(Record excerpts Opens)
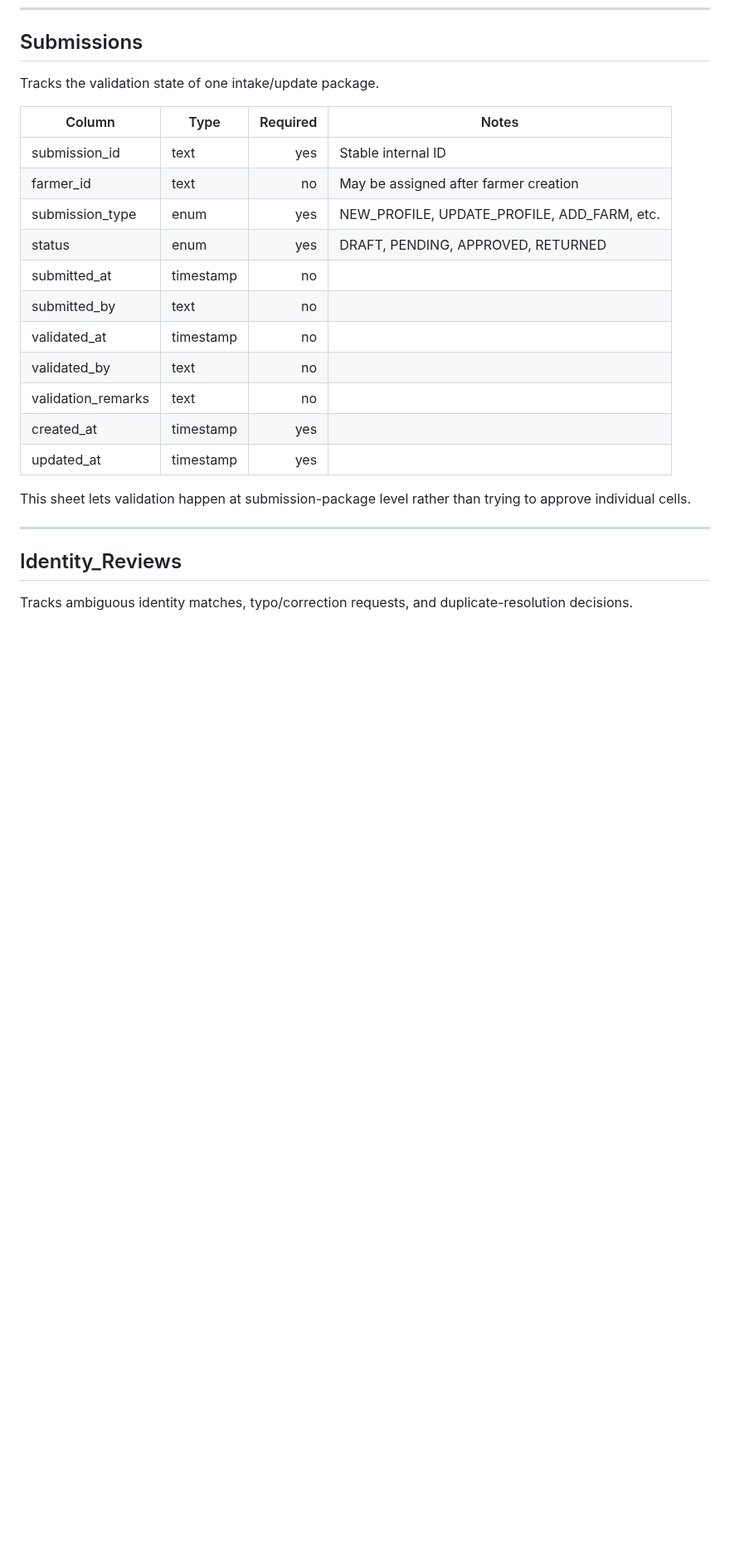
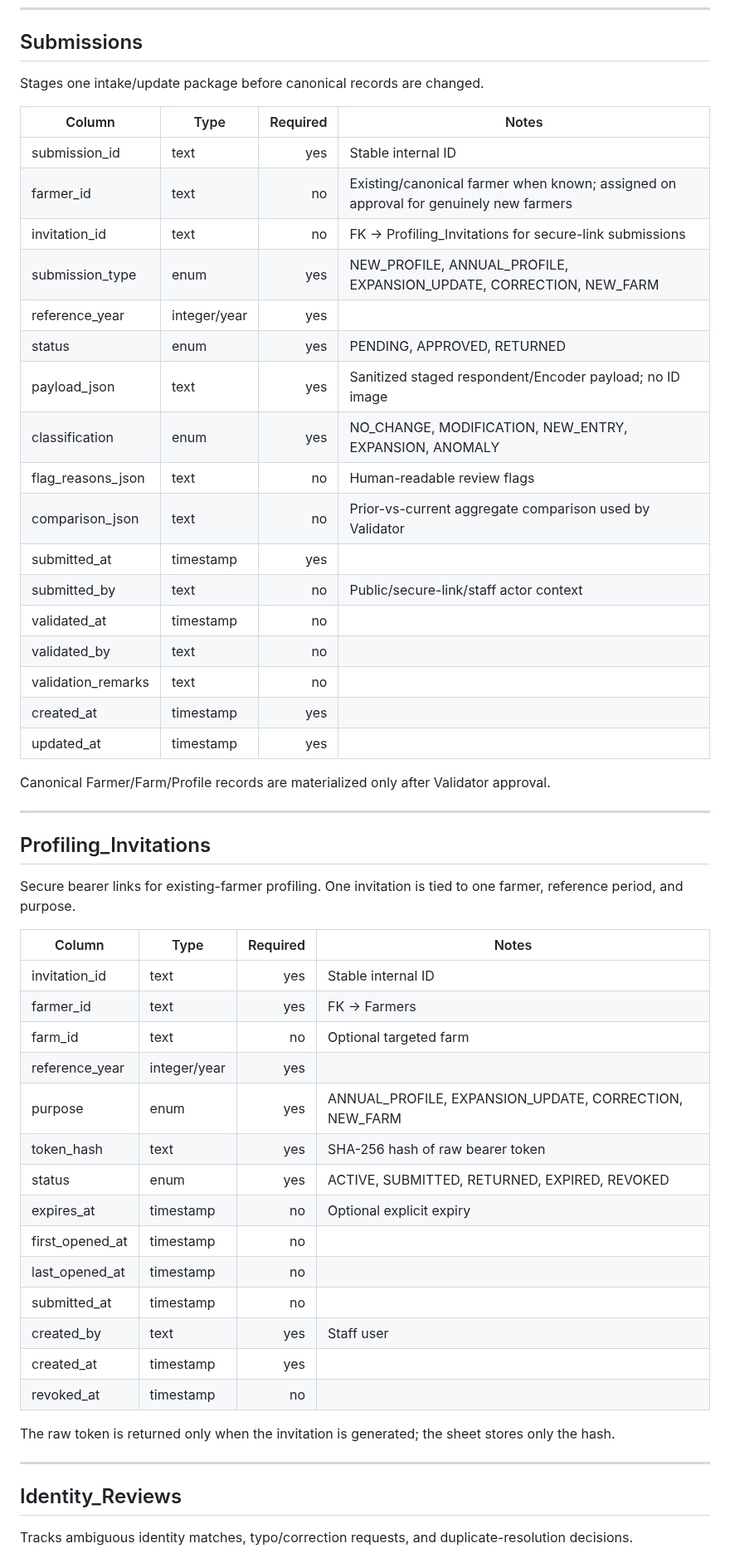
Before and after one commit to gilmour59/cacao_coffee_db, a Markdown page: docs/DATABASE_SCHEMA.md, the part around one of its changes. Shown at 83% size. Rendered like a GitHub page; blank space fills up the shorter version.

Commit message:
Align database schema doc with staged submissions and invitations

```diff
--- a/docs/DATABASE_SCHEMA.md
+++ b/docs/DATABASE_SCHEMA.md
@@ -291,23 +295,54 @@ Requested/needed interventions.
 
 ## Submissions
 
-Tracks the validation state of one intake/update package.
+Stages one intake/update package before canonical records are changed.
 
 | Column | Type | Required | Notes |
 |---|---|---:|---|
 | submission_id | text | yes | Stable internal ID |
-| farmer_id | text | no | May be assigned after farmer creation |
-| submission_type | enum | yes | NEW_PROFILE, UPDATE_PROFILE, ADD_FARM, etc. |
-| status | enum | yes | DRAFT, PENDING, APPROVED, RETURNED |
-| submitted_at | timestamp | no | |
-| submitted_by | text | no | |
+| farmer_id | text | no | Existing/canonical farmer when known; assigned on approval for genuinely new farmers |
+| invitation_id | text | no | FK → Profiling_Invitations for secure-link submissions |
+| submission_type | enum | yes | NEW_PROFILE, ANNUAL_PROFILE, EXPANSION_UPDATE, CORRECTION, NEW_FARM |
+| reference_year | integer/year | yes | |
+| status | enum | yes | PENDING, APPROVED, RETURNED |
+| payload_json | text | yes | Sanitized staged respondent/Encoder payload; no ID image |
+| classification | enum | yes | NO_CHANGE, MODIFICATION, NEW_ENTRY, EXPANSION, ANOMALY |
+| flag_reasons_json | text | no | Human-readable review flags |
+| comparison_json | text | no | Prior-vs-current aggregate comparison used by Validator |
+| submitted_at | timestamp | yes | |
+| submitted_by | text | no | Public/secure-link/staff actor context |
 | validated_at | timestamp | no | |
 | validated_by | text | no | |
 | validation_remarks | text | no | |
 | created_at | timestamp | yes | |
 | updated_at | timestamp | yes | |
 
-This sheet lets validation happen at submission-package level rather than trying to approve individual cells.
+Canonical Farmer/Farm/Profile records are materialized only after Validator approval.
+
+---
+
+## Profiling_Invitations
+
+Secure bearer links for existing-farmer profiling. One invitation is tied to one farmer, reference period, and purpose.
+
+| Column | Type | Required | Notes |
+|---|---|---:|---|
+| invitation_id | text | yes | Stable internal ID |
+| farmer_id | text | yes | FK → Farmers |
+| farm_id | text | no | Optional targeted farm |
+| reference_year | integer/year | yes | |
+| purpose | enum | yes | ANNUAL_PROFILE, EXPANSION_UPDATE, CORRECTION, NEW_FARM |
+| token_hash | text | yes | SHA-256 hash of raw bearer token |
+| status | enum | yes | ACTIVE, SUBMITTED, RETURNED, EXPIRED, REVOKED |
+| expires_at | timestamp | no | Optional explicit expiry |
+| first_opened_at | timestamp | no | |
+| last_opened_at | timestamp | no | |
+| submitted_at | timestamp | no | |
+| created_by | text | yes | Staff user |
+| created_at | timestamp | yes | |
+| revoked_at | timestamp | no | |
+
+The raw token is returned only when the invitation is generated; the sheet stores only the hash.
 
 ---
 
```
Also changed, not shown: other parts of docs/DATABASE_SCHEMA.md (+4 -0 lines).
(Record excerpts Closes)
> Task objective:
The entries above must be output exactly, with every image left out.

> Output:
Before and after one commit to gilmour59/cacao_coffee_db, a Markdown page: docs/DATABASE_SCHEMA.md, the part around one of its changes. Shown at 83% size. Rendered like a GitHub page; blank space fills up the shorter version.

Commit message:
Align database schema doc with staged submissions and invitations

```diff
--- a/docs/DATABASE_SCHEMA.md
+++ b/docs/DATABASE_SCHEMA.md
@@ -291,23 +295,54 @@ Requested/needed interventions.
 
 ## Submissions
 
-Tracks the validation state of one intake/update package.
+Stages one intake/update package before canonical records are changed.
 
 | Column | Type | Required | Notes |
 |---|---|---:|---|
 | submission_id | text | yes | Stable internal ID |
-| farmer_id | text | no | May be assigned after farmer creation |
-| submission_type | enum | yes | NEW_PROFILE, UPDATE_PROFILE, ADD_FARM, etc. |
-| status | enum | yes | DRAFT, PENDING, APPROVED, RETURNED |
-| submitted_at | timestamp | no | |
-| submitted_by | text | no | |
+| farmer_id | text | no | Existing/canonical farmer when known; assigned on approval for genuinely new farmers |
+| invitation_id | text | no | FK → Profiling_Invitations for secure-link submissions |
+| submission_type | enum | yes | NEW_PROFILE, ANNUAL_PROFILE, EXPANSION_UPDATE, CORRECTION, NEW_FARM |
+| reference_year | integer/year | yes | |
+| status | enum | yes | PENDING, APPROVED, RETURNED |
+| payload_json | text | yes | Sanitized staged respondent/Encoder payload; no ID image |
+| classification | enum | yes | NO_CHANGE, MODIFICATION, NEW_ENTRY, EXPANSION, ANOMALY |
+| flag_reasons_json | text | no | Human-readable review flags |
+| comparison_json | text | no | Prior-vs-current aggregate comparison used by Validator |
+| submitted_at | timestamp | yes | |
+| submitted_by | text | no | Public/secure-link/staff actor context |
 | validated_at | timestamp | no | |
 | validated_by | text | no | |
 | validation_remarks | text | no | |
 | created_at | timestamp | yes | |
 | updated_at | timestamp | yes | |
 
-This sheet lets validation happen at submission-package level rather than trying to approve individual cells.
+Canonical Farmer/Farm/Profile records are materialized only after Validator approval.
+
+---
+
+## Profiling_Invitations
+
+Secure bearer links for existing-farmer profiling. One invitation is tied to one farmer, reference period, and purpose.
+
+| Column | Type | Required | Notes |
+|---|---|---:|---|
+| invitation_id | text | yes | Stable internal ID |
+| farmer_id | text | yes | FK → Farmers |
+| farm_id | text | no | Optional targeted farm |
+| reference_year | integer/year | yes | |
+| purpose | enum | yes | ANNUAL_PROFILE, EXPANSION_UPDATE, CORRECTION, NEW_FARM |
+| token_hash | text | yes | SHA-256 hash of raw bearer token |
+| status | enum | yes | ACTIVE, SUBMITTED, RETURNED, EXPIRED, REVOKED |
+| expires_at | timestamp | no | Optional explicit expiry |
+| first_opened_at | timestamp | no | |
+| last_opened_at | timestamp | no | |
+| submitted_at | timestamp | no | |
+| created_by | text | yes | Staff user |
+| created_at | timestamp | yes | |
+| revoked_at | timestamp | no | |
+
+The raw token is returned only when the invitation is generated; the sheet stores only the hash.
 
 ---
 
```
Also changed, not shown: other parts of docs/DATABASE_SCHEMA.md (+4 -0 lines).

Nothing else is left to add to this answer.